The government has effectively used the backdrop of the massive economic disruption due to the pandemic, to re-organize the Budget as well as its economic priorities along with it. In a growth-constrained world, India has gone down the path of putting in place the building blocks which are required for accelerating its growth agenda. For the past 6-7 years, India’s extreme focus on controlling the fiscal has had the deleterious outcome of constraining growth, visible in the deceleration of GDP during the same period. We sincerely believe that growth is the ultimate panacea for many of India’s problems, and the Union Budget 2021 has chosen to prioritize the same while pushing fiscal considerations to the background, at least for some time. We think the Budget has the ingredients to ignite a fresh investment cycle which has eluded the economy for many years and gives India a chance to regain its growth momentum.

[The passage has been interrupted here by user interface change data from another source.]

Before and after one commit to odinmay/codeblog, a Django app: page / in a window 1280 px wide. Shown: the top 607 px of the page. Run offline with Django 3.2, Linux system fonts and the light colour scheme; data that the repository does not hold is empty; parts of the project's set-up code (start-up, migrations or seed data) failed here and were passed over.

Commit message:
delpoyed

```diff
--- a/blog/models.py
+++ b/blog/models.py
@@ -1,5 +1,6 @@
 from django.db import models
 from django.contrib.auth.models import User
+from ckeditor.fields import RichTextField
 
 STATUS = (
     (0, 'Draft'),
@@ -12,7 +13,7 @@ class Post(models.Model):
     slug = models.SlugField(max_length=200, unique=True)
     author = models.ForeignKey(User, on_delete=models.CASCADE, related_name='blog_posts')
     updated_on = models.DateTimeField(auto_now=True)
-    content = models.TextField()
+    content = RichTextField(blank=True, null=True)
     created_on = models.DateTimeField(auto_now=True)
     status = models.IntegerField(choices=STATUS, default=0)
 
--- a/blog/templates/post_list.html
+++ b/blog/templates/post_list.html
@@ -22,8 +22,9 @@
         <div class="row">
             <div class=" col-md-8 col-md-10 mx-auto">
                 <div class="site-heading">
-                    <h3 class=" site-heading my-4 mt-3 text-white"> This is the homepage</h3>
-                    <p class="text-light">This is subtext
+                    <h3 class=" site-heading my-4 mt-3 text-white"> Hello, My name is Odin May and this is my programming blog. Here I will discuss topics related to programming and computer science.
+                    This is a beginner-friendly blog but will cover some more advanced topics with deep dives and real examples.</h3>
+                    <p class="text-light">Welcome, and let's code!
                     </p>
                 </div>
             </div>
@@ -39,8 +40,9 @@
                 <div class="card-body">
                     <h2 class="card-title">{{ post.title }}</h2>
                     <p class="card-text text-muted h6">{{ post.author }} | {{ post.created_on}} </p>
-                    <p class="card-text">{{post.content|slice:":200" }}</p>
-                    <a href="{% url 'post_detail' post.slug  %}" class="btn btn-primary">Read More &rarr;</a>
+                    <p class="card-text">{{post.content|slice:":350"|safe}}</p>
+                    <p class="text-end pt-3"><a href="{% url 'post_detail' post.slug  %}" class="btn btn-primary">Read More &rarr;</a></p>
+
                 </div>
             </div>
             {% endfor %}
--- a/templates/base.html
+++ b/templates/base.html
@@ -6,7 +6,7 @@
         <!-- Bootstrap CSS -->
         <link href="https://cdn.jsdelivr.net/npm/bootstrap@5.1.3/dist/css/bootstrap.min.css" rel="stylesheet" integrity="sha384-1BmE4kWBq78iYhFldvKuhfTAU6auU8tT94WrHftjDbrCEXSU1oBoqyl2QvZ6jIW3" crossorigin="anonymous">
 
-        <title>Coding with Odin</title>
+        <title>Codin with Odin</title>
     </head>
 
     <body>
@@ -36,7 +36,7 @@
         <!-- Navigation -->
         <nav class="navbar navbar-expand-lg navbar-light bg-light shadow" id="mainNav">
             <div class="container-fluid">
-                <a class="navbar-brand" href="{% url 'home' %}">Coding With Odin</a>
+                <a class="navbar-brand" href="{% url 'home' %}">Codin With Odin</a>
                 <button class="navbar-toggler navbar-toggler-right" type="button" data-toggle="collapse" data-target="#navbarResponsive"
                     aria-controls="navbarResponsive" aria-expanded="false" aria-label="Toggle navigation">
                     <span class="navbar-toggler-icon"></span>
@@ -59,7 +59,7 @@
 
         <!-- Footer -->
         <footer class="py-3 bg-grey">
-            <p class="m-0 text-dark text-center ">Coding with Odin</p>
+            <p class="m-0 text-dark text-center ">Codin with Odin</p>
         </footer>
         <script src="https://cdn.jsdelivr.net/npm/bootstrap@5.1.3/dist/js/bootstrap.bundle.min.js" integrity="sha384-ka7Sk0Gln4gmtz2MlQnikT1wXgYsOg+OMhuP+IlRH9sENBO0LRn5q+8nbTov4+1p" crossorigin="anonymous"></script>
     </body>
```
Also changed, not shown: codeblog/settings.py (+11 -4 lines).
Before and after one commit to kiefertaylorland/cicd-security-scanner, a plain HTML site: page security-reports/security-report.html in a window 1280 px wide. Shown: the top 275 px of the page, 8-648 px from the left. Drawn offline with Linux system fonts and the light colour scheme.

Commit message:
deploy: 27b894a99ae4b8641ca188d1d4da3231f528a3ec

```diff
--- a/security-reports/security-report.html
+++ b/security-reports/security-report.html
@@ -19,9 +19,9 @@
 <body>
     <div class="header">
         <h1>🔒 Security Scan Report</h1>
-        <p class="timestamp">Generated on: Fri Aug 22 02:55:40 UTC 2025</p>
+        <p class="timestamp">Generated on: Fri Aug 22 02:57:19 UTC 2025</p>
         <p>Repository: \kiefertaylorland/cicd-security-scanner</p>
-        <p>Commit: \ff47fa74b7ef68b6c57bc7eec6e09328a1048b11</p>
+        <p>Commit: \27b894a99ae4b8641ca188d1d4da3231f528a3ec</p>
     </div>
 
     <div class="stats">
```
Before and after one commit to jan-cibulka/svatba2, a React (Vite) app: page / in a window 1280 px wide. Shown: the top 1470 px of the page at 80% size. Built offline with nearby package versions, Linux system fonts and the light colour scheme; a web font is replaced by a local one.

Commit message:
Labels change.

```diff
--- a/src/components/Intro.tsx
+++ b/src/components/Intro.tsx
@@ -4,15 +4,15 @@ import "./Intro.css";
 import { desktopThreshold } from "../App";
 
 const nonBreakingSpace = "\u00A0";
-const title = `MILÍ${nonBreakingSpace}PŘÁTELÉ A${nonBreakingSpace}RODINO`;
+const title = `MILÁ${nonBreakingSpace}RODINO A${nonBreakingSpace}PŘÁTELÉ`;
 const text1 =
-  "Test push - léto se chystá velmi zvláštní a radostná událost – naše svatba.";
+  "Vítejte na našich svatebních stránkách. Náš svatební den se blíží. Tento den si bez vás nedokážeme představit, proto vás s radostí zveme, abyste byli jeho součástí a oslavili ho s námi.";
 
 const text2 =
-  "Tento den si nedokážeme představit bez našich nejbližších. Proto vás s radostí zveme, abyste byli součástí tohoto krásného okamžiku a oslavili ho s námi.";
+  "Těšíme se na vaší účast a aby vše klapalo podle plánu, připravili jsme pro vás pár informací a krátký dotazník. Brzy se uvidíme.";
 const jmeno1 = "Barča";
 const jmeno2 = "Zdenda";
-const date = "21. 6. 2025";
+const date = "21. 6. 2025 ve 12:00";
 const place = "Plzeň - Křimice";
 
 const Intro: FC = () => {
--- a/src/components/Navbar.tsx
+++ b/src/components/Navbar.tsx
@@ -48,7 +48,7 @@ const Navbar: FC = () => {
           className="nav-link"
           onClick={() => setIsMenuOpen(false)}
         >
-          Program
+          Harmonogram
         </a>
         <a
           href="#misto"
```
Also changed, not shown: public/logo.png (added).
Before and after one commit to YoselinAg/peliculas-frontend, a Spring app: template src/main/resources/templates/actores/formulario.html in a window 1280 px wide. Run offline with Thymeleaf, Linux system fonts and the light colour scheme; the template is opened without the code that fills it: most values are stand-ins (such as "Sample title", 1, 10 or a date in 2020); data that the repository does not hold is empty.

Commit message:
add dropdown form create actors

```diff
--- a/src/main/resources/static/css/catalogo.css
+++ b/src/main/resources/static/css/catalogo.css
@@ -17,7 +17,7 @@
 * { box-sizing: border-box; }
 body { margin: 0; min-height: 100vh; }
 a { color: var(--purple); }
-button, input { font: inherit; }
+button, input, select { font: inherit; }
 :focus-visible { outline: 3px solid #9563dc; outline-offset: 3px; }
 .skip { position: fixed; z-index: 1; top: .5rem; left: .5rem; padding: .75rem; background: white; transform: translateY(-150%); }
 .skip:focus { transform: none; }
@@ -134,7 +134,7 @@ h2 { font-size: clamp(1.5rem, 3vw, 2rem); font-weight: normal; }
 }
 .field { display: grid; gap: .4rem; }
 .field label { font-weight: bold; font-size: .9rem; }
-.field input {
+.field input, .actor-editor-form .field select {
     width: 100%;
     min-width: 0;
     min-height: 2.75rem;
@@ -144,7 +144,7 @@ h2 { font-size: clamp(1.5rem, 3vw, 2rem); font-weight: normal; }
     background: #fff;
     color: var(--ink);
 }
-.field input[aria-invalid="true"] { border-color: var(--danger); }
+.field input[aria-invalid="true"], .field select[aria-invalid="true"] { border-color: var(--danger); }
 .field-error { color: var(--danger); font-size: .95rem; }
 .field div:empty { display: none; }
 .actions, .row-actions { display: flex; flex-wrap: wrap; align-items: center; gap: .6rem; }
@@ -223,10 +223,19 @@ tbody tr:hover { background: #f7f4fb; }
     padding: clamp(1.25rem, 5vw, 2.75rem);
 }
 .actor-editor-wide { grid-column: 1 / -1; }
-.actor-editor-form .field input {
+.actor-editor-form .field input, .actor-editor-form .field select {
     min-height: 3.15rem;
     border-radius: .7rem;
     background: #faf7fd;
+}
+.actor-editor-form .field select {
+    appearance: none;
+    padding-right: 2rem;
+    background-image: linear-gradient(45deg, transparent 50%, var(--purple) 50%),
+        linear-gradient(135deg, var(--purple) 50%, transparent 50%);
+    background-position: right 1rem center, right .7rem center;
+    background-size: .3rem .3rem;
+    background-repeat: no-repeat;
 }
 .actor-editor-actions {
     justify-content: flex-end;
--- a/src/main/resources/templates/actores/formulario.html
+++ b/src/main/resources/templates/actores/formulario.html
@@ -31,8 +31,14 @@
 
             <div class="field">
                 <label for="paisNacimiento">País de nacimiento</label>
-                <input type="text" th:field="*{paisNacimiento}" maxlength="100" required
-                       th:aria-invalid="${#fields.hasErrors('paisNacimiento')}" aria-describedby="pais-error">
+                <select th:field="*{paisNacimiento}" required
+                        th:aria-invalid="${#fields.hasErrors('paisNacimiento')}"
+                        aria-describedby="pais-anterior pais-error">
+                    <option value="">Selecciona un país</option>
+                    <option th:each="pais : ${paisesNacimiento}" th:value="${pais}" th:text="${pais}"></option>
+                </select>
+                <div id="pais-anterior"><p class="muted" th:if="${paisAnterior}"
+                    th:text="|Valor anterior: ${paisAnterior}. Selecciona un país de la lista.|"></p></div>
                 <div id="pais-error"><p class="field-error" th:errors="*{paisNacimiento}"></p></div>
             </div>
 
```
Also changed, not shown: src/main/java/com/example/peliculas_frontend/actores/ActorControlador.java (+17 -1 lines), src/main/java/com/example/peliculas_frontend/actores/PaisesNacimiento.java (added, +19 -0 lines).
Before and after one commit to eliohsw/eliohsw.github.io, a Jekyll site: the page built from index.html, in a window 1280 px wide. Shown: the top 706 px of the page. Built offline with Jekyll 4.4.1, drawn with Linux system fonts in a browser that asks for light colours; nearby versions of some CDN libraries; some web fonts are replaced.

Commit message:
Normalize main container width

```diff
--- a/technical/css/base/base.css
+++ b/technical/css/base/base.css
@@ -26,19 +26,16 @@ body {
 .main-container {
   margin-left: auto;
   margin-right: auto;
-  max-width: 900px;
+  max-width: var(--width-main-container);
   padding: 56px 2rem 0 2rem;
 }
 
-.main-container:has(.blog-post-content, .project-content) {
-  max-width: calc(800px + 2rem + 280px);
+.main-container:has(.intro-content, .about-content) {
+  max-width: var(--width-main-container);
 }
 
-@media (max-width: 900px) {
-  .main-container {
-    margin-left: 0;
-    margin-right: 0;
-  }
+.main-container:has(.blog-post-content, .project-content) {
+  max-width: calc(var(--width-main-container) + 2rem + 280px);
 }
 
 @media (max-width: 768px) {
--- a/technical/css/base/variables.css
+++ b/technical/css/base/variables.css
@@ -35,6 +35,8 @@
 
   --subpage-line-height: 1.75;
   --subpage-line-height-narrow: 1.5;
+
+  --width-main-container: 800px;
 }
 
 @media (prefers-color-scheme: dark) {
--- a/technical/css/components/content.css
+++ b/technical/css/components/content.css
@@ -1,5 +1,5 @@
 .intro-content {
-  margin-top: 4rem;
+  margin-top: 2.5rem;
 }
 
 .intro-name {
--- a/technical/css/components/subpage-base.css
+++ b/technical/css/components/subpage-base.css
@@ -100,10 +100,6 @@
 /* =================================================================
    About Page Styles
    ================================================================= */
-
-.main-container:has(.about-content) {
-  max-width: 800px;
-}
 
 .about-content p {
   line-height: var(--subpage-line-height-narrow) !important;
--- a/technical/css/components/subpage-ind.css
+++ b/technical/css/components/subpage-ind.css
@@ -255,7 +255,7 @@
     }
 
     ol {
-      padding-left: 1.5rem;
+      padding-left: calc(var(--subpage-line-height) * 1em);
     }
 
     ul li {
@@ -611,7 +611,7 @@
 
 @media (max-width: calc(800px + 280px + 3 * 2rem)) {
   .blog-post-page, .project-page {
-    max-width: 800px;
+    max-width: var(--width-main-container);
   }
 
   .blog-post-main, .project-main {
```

At an aggregate level, the Budget 1) improves the quality of the spending by focusing on infrastructure thus giving it a growth push. Overall capital expenditure has been raised by 26 per cent over FY21 and nearly 65 per cent over FY20 levels in roads, railways and urban infrastructure, 2) allows for a more gradual glide path to fiscal consolidation and 3) enhances the quality of the fiscal math by subsuming extra-budgetary allocations to reflect reality as it is and 4) continues to pursue the disinvestment agenda in 2021 and at the margin even ups the ante by enlarging its scope to include two more banks and one general insurance company as well. While the pandemic did dislocate the process in 2020, stronger execution should enable the govt to move closer to the target in 2021. The Budget also needs to be commended for eschewing the urge to tinker personal or capital market related taxation.
Additionally, there are measures to make the financial sector more robust, including a new development financial institution, an asset reconstruction company, an institution to infuse liquidity into the corporate bond market, a new security market code, higher FDI limit for the insurance sector and liquidity for depositors in banks under duress. While the budget does project a higher than expected fiscal deficit of 9.5 per cent and 6.8 per cent for FY21/22, we reckon this should be overlooked both by equity and debt market investors, should it improve India’s growth trajectory and boost corporate earnings in the process.
Armed with this growth-oriented budget, we visualize the economic picture of 2021 for India witnessing a comeback of credit growth after nearly 3 years of deceleration, modest pickup in core inflation but consistent with the overall economic recovery. As global economic recovery also takes hold with the roll-out of the vaccine, we expect a style reset in global investing with growth/momentum yielding to value/mean reversion trades in 2021. With a Govt agenda which is lot more growth supportive, this sentiment should rub off on India too thereby favoring financials and industrials/cyclicals.
(Taher Badshah, CIO – Equities, Invesco Mutual Fund. Views expressed are personal)